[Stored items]
○ ○ ○ ○

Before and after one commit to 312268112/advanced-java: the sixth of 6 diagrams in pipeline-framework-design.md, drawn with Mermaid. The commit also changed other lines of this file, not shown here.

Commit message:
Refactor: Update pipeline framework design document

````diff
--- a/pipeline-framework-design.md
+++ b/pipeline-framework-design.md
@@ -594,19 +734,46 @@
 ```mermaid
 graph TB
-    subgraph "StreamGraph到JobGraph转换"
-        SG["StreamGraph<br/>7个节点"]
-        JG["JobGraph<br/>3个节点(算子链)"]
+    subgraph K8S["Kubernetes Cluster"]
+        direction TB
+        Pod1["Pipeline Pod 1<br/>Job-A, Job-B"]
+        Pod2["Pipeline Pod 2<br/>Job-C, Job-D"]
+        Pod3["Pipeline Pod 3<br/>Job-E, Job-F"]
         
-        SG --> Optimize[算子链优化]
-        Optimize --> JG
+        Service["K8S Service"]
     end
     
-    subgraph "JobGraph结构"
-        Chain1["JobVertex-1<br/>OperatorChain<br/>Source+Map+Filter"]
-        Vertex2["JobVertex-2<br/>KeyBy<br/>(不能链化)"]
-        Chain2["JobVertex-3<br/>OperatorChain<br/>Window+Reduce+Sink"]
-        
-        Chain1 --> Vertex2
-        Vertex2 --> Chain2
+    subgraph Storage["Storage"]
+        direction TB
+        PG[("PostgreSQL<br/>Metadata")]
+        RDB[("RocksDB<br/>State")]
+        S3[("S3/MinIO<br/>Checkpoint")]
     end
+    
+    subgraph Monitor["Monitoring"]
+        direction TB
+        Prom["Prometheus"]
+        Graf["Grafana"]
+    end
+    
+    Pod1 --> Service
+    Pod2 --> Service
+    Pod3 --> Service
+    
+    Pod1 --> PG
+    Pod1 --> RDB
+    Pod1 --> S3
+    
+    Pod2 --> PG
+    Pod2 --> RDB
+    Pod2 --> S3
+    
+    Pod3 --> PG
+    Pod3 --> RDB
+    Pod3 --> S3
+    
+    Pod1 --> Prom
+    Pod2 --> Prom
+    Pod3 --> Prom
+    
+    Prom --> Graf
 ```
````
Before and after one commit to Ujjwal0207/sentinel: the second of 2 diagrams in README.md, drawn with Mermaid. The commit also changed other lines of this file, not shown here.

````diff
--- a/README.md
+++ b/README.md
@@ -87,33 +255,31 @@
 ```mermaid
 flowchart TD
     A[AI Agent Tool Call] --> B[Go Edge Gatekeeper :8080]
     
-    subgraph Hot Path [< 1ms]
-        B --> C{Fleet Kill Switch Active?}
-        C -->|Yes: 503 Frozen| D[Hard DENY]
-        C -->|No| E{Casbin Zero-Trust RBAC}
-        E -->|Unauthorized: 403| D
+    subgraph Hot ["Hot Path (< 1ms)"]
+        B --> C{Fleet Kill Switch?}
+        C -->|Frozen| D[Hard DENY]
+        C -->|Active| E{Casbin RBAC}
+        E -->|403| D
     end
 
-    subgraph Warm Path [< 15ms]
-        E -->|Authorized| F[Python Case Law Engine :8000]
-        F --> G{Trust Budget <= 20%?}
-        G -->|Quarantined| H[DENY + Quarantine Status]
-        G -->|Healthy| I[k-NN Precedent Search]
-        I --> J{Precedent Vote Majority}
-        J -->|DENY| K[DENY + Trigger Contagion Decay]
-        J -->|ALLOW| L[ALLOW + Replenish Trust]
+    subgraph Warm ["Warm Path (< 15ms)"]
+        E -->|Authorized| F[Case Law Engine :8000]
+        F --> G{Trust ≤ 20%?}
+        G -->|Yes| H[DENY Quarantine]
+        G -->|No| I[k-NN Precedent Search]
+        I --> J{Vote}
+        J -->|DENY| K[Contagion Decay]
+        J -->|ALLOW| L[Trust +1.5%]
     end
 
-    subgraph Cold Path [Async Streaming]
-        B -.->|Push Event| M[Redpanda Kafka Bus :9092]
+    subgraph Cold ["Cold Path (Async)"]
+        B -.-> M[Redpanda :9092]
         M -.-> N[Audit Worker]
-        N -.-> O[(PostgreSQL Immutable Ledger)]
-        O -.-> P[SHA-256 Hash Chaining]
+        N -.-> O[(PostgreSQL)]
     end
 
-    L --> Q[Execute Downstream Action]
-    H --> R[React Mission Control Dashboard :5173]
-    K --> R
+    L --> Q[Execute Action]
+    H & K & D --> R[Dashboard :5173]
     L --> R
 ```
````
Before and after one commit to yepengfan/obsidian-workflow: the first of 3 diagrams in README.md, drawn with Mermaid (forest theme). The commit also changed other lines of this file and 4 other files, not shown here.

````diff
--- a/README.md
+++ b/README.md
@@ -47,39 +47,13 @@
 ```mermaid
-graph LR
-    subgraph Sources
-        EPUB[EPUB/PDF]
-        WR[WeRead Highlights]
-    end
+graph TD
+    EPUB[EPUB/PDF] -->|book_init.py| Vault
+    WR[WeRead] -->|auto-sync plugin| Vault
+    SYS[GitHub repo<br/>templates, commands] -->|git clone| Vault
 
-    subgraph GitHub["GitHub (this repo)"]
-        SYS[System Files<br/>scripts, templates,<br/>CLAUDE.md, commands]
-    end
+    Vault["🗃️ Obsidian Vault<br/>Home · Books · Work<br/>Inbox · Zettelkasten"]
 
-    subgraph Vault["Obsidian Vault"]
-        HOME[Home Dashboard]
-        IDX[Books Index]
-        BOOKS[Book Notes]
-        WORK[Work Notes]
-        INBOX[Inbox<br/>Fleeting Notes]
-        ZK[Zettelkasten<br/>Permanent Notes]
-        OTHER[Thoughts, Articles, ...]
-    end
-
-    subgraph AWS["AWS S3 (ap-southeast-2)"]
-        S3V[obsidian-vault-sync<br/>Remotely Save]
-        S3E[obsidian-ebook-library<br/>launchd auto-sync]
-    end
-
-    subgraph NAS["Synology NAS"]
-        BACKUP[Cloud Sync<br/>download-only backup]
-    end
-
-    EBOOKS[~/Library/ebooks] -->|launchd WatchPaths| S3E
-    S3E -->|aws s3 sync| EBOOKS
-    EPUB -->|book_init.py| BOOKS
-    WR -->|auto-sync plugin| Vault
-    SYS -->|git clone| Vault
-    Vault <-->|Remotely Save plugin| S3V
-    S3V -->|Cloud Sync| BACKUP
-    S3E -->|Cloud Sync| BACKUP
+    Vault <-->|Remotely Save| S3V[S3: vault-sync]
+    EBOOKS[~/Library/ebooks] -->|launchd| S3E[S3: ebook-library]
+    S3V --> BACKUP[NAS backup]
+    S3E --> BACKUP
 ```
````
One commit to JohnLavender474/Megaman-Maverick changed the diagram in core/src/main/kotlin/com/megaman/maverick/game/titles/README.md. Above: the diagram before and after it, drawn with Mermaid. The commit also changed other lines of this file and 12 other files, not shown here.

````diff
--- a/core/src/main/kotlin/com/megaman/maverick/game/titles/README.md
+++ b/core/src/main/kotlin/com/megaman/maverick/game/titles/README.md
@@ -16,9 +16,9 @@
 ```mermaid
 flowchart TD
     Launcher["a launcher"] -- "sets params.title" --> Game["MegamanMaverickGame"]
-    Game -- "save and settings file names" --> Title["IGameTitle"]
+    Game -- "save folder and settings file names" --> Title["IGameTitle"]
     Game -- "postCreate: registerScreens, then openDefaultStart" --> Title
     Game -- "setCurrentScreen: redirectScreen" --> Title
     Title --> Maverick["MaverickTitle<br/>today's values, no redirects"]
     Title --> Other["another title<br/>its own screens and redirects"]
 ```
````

○ ○ ○ ○

* **The problem**
Each line above is to be set down again verbatim.

* **Answer box**
Before and after one commit to 312268112/advanced-java: the sixth of 6 diagrams in pipeline-framework-design.md, drawn with Mermaid. The commit also changed other lines of this file, not shown here.

Commit message:
Refactor: Update pipeline framework design document

````diff
--- a/pipeline-framework-design.md
+++ b/pipeline-framework-design.md
@@ -594,19 +734,46 @@
 ```mermaid
 graph TB
-    subgraph "StreamGraph到JobGraph转换"
-        SG["StreamGraph<br/>7个节点"]
-        JG["JobGraph<br/>3个节点(算子链)"]
+    subgraph K8S["Kubernetes Cluster"]
+        direction TB
+        Pod1["Pipeline Pod 1<br/>Job-A, Job-B"]
+        Pod2["Pipeline Pod 2<br/>Job-C, Job-D"]
+        Pod3["Pipeline Pod 3<br/>Job-E, Job-F"]
         
-        SG --> Optimize[算子链优化]
-        Optimize --> JG
+        Service["K8S Service"]
     end
     
-    subgraph "JobGraph结构"
-        Chain1["JobVertex-1<br/>OperatorChain<br/>Source+Map+Filter"]
-        Vertex2["JobVertex-2<br/>KeyBy<br/>(不能链化)"]
-        Chain2["JobVertex-3<br/>OperatorChain<br/>Window+Reduce+Sink"]
-        
-        Chain1 --> Vertex2
-        Vertex2 --> Chain2
+    subgraph Storage["Storage"]
+        direction TB
+        PG[("PostgreSQL<br/>Metadata")]
+        RDB[("RocksDB<br/>State")]
+        S3[("S3/MinIO<br/>Checkpoint")]
     end
+    
+    subgraph Monitor["Monitoring"]
+        direction TB
+        Prom["Prometheus"]
+        Graf["Grafana"]
+    end
+    
+    Pod1 --> Service
+    Pod2 --> Service
+    Pod3 --> Service
+    
+    Pod1 --> PG
+    Pod1 --> RDB
+    Pod1 --> S3
+    
+    Pod2 --> PG
+    Pod2 --> RDB
+    Pod2 --> S3
+    
+    Pod3 --> PG
+    Pod3 --> RDB
+    Pod3 --> S3
+    
+    Pod1 --> Prom
+    Pod2 --> Prom
+    Pod3 --> Prom
+    
+    Prom --> Graf
 ```
````
Before and after one commit to Ujjwal0207/sentinel: the second of 2 diagrams in README.md, drawn with Mermaid. The commit also changed other lines of this file, not shown here.

````diff
--- a/README.md
+++ b/README.md
@@ -87,33 +255,31 @@
 ```mermaid
 flowchart TD
     A[AI Agent Tool Call] --> B[Go Edge Gatekeeper :8080]
     
-    subgraph Hot Path [< 1ms]
-        B --> C{Fleet Kill Switch Active?}
-        C -->|Yes: 503 Frozen| D[Hard DENY]
-        C -->|No| E{Casbin Zero-Trust RBAC}
-        E -->|Unauthorized: 403| D
+    subgraph Hot ["Hot Path (< 1ms)"]
+        B --> C{Fleet Kill Switch?}
+        C -->|Frozen| D[Hard DENY]
+        C -->|Active| E{Casbin RBAC}
+        E -->|403| D
     end
 
-    subgraph Warm Path [< 15ms]
-        E -->|Authorized| F[Python Case Law Engine :8000]
-        F --> G{Trust Budget <= 20%?}
-        G -->|Quarantined| H[DENY + Quarantine Status]
-        G -->|Healthy| I[k-NN Precedent Search]
-        I --> J{Precedent Vote Majority}
-        J -->|DENY| K[DENY + Trigger Contagion Decay]
-        J -->|ALLOW| L[ALLOW + Replenish Trust]
+    subgraph Warm ["Warm Path (< 15ms)"]
+        E -->|Authorized| F[Case Law Engine :8000]
+        F --> G{Trust ≤ 20%?}
+        G -->|Yes| H[DENY Quarantine]
+        G -->|No| I[k-NN Precedent Search]
+        I --> J{Vote}
+        J -->|DENY| K[Contagion Decay]
+        J -->|ALLOW| L[Trust +1.5%]
     end
 
-    subgraph Cold Path [Async Streaming]
-        B -.->|Push Event| M[Redpanda Kafka Bus :9092]
+    subgraph Cold ["Cold Path (Async)"]
+        B -.-> M[Redpanda :9092]
         M -.-> N[Audit Worker]
-        N -.-> O[(PostgreSQL Immutable Ledger)]
-        O -.-> P[SHA-256 Hash Chaining]
+        N -.-> O[(PostgreSQL)]
     end
 
-    L --> Q[Execute Downstream Action]
-    H --> R[React Mission Control Dashboard :5173]
-    K --> R
+    L --> Q[Execute Action]
+    H & K & D --> R[Dashboard :5173]
     L --> R
 ```
````
Before and after one commit to yepengfan/obsidian-workflow: the first of 3 diagrams in README.md, drawn with Mermaid (forest theme). The commit also changed other lines of this file and 4 other files, not shown here.

````diff
--- a/README.md
+++ b/README.md
@@ -47,39 +47,13 @@
 ```mermaid
-graph LR
-    subgraph Sources
-        EPUB[EPUB/PDF]
-        WR[WeRead Highlights]
-    end
+graph TD
+    EPUB[EPUB/PDF] -->|book_init.py| Vault
+    WR[WeRead] -->|auto-sync plugin| Vault
+    SYS[GitHub repo<br/>templates, commands] -->|git clone| Vault
 
-    subgraph GitHub["GitHub (this repo)"]
-        SYS[System Files<br/>scripts, templates,<br/>CLAUDE.md, commands]
-    end
+    Vault["🗃️ Obsidian Vault<br/>Home · Books · Work<br/>Inbox · Zettelkasten"]
 
-    subgraph Vault["Obsidian Vault"]
-        HOME[Home Dashboard]
-        IDX[Books Index]
-        BOOKS[Book Notes]
-        WORK[Work Notes]
-        INBOX[Inbox<br/>Fleeting Notes]
-        ZK[Zettelkasten<br/>Permanent Notes]
-        OTHER[Thoughts, Articles, ...]
-    end
-
-    subgraph AWS["AWS S3 (ap-southeast-2)"]
-        S3V[obsidian-vault-sync<br/>Remotely Save]
-        S3E[obsidian-ebook-library<br/>launchd auto-sync]
-    end
-
-    subgraph NAS["Synology NAS"]
-        BACKUP[Cloud Sync<br/>download-only backup]
-    end
-
-    EBOOKS[~/Library/ebooks] -->|launchd WatchPaths| S3E
-    S3E -->|aws s3 sync| EBOOKS
-    EPUB -->|book_init.py| BOOKS
-    WR -->|auto-sync plugin| Vault
-    SYS -->|git clone| Vault
-    Vault <-->|Remotely Save plugin| S3V
-    S3V -->|Cloud Sync| BACKUP
-    S3E -->|Cloud Sync| BACKUP
+    Vault <-->|Remotely Save| S3V[S3: vault-sync]
+    EBOOKS[~/Library/ebooks] -->|launchd| S3E[S3: ebook-library]
+    S3V --> BACKUP[NAS backup]
+    S3E --> BACKUP
 ```
````
One commit to JohnLavender474/Megaman-Maverick changed the diagram in core/src/main/kotlin/com/megaman/maverick/game/titles/README.md. Above: the diagram before and after it, drawn with Mermaid. The commit also changed other lines of this file and 12 other files, not shown here.

````diff
--- a/core/src/main/kotlin/com/megaman/maverick/game/titles/README.md
+++ b/core/src/main/kotlin/com/megaman/maverick/game/titles/README.md
@@ -16,9 +16,9 @@
 ```mermaid
 flowchart TD
     Launcher["a launcher"] -- "sets params.title" --> Game["MegamanMaverickGame"]
-    Game -- "save and settings file names" --> Title["IGameTitle"]
+    Game -- "save folder and settings file names" --> Title["IGameTitle"]
     Game -- "postCreate: registerScreens, then openDefaultStart" --> Title
     Game -- "setCurrentScreen: redirectScreen" --> Title
     Title --> Maverick["MaverickTitle<br/>today's values, no redirects"]
     Title --> Other["another title<br/>its own screens and redirects"]
 ```
````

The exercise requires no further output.